- National Institutes of Health researchers studied a drug with existing FDA approval to see if it would work for other purposes.
- Spironolactone is prescribed to treat heart disease. Because the drug is a mineralocorticoid receptor antagonist, the researchers were interested to see if it would provide benefits in the treatment of alcohol use disorders.
- At the end of the study, the group learned that the drug showed promise in reducing alcohol consumption.
Sometimes researchers find new uses for existing drugs, which is helpful because they assume they already know about potential side effects. A National Institutes of Health (NIH) study indicates that the heart medication spironolactone may be effective for patients with alcohol use disorders.
Although more research is needed on the use of spironolactone for this purpose, researchers have conducted studies in rats, mice, and humans and found that the drug may have benefits. The findings were published in
In the United States, 17 million adults aged 18 or older suffer from alcohol use disorders, according to the Agency for Health Care Research and Quality (AHRQ), part of the Department of Health and Social Services.
Additionally, the AHRQ indicates that men are more likely to develop the disease than women. They predict that 17% of men and 8% of women will develop an alcohol use disorder at some point.
Some people are at higher risk of developing an alcohol use disorder, including people who started drinking before they were 15, those who use alcohol, and those with a family history of drinking. alcohol abuse or mental health issues.
Some of the features of the disorder include:
- Being unable to stop or cut down on alcohol consumption
- Getting into situations that can have harmful effects because of alcohol
- Having withdrawal symptoms after the alcohol wears off
- binge drinking
There are a number of treatments for people with alcohol use disorders, including therapy and medication. Three FDA-approved medications for alcohol use disorders are naltrexone, disulfiram, and acamprosate.
One of the main reasons researchers have studied spironolactone is that the drug is found in the
“Aldosterone, a steroid hormone, and its associated mineralocorticoid receptor regulate fluid and electrolyte homeostasis,” according to the study authors. Based on preliminary research suggesting that aldosterone and MR may help with alcohol seeking and drinking, the authors turned to spironolactone as it may possibly reduce this desire.

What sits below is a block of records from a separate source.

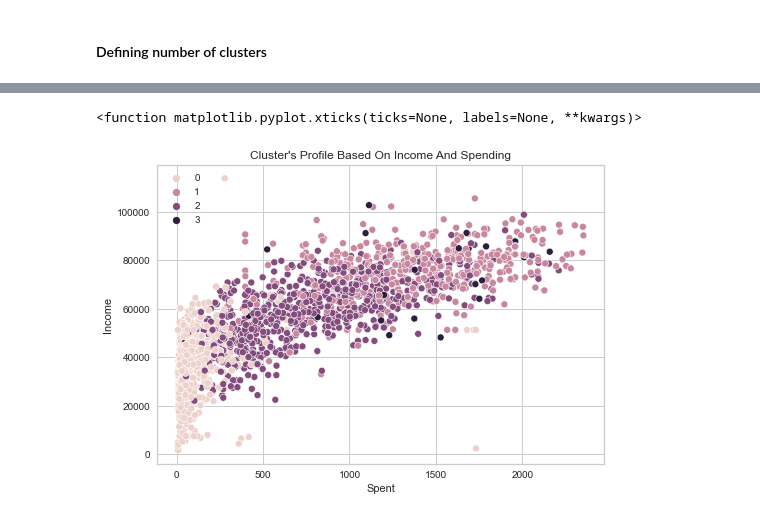
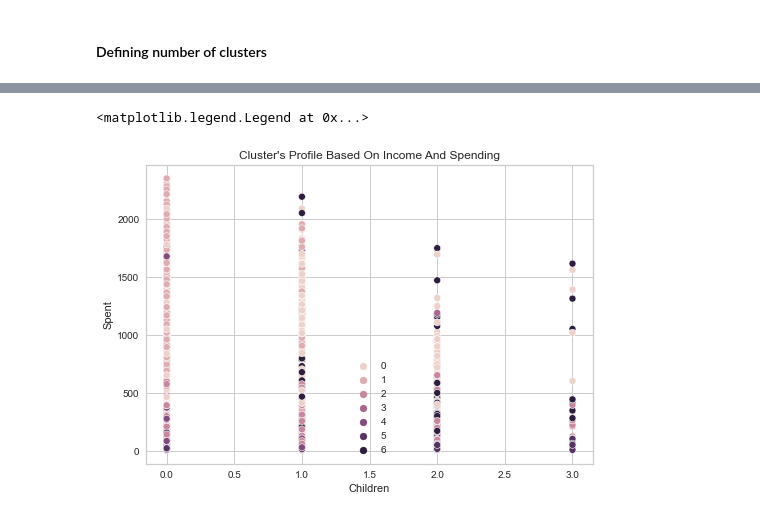
Before and after one commit to dominikadebska/Data-Science-Projects, a Jupyter notebook: MarketingCampaigns.ipynb, the cells around one changed output, grey strips where cells are left out. Saved outputs shown, nothing was run; the diff lists cells and outputs as text; code cells hidden in the pictures.

Commit message:
Applying PCA before Clustering

```diff
--- a/MarketingCampaigns.ipynb
+++ b/MarketingCampaigns.ipynb
@@ -451,6 +459,6 @@ Index(['Education', 'Marital_Status', 'Income', 'Kidhome', 'Teenhome',
       dtype='object')
 # %%
-to_drop = ["Education", "Marital_Status", "Living_With"]
+to_drop = ["Education", "Marital_Status", "Living_With", "Kidhome", "Teenhome"]
 data.drop(to_drop, axis = 1, inplace= True)
 # %%
 scaler = StandardScaler()
@@ -479 +487,7 @@ Elbow_M.show()
 <AxesSubplot:title={'center':'Distortion Score Elbow for KMeans Clustering'}, xlabel='k', ylabel='distortion score'>
+# %%
+model = KMeans(7, random_state=42)
+visualizer = SilhouetteVisualizer(model, colors='yellowbrick')
+# %%
+visualizer.fit(scaled_data)
+visualizer.show()
@@ -480,5 +504,5 @@ Elbow_M.show()
 # %%
-Ag_Clu = AgglomerativeClustering(n_clusters=4)
+Ag_Clu = AgglomerativeClustering(n_clusters=7)
 # %%
 yhat_Ag_Clu = Ag_Clu.fit_predict(scaled_data)
 scaled_data["Clusters"] = yhat_Ag_Clu
@@ -499,9 +521,8 @@ Index(['Education', 'Marital_Status', 'Income', 'Kidhome', 'Teenhome',
       dtype='object')
 # %%
-pl = sns.scatterplot(data = dataset,x=np.exp(dataset["Spent"]), y=np.exp(dataset["Income"]),hue=dataset["Clusters"])
+pl = sns.scatterplot(data = dataset,x=(dataset["Children"]), y=np.exp(dataset["Spent"]),hue=dataset["Clusters"])
 pl.set_title("Cluster's Profile Based On Income And Spending")
 plt.legend()
-plt.xticks
 # %% [output]
-<function matplotlib.pyplot.xticks(ticks=None, labels=None, **kwargs)>
+<matplotlib.legend.Legend at 0x...>
-[figure, old version]
+[figure, new version]
```
Also changed, not shown: parts of 37 cells of this notebook.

Researchers conducted three studies that looked at the use of spironolactone to treat alcohol abuse. They conducted studies on rats, mice and humans.
In the rat study, there were two categories of rats: alcohol-dependent rats and non-addicted rats. After injecting spironolactone into both categories of rats, the rats had to press a lever to receive alcohol.
In the study with mice, the researchers tested spironolactone on mice that were allowed to binge on sugary and unsweetened alcoholic solutions. The scientists injected the mice with spironolactone before giving them access to the solutions.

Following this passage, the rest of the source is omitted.